 Section 501 contains no such requirement, although 29 U.S.C. 411(a)(4) (Sec. 101(a)(4) of the Act), which deals with a different type of action not involved here, does so require.

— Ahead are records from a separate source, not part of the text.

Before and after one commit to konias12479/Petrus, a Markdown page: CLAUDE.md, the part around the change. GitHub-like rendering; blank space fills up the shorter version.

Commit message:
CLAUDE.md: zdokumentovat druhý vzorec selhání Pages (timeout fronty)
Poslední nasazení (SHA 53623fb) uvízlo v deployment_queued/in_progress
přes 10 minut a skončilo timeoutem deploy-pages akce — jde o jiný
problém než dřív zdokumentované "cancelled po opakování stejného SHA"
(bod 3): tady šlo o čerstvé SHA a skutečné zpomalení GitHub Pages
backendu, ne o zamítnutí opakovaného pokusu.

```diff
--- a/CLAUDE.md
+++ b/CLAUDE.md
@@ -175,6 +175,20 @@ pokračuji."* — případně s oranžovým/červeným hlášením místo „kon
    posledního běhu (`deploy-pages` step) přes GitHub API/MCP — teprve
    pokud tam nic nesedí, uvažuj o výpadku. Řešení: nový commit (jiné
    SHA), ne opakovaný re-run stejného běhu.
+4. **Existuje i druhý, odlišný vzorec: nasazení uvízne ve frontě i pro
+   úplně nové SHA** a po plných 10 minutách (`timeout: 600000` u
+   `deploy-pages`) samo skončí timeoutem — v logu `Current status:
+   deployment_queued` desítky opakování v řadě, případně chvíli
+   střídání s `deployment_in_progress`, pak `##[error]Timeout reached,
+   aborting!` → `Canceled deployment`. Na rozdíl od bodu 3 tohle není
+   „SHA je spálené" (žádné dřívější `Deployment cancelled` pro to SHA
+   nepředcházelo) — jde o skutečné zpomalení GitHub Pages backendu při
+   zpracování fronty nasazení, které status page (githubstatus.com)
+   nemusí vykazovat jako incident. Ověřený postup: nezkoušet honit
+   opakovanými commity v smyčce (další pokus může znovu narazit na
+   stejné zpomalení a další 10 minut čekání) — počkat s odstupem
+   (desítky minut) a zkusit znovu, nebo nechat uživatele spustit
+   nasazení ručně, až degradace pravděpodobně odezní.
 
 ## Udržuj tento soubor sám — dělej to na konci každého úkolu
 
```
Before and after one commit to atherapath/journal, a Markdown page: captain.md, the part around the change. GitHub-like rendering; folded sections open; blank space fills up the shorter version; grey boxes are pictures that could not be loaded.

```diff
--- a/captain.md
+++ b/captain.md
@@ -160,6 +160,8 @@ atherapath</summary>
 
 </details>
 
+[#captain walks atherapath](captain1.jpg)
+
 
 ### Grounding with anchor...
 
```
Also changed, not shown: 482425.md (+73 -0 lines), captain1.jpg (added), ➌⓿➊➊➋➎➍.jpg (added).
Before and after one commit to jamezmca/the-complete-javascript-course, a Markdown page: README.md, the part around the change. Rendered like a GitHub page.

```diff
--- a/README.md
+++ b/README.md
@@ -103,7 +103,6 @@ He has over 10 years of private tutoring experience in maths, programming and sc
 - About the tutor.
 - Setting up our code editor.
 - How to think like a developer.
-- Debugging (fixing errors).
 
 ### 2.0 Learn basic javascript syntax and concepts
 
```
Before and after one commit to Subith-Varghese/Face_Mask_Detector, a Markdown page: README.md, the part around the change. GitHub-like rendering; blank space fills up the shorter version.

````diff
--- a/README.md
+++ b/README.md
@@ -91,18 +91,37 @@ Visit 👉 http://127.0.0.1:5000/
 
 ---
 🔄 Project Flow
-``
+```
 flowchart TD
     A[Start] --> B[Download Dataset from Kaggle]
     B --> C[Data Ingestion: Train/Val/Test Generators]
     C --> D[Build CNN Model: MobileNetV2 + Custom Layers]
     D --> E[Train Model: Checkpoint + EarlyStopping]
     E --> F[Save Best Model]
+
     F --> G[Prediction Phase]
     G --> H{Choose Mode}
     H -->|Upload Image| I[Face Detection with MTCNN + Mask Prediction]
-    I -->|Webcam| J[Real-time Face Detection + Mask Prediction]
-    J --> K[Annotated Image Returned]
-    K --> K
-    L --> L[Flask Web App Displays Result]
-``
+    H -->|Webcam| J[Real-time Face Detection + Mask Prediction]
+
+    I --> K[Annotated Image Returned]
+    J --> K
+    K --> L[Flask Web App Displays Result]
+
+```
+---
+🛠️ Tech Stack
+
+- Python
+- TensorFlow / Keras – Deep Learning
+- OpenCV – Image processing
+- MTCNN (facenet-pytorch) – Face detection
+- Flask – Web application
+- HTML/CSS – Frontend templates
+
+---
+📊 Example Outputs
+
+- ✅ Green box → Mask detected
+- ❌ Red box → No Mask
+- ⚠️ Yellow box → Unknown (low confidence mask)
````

In Holdeman v. Sheldon, supra, Judge Croake held that the provisions of Section 411(a)(4) were not to be read into Section 501. This decision was affirmed by the Court of Appeals for the reasons given by Judge Croake.

 The motion is granted and the complaint is dismissed, without prejudice, however, to the bringing of a new action for the same relief, after plaintiffs have made the request required by Section 501(b) and after they have again obtained the permission of this court, for good cause shown, as required by that section.

 So ordered.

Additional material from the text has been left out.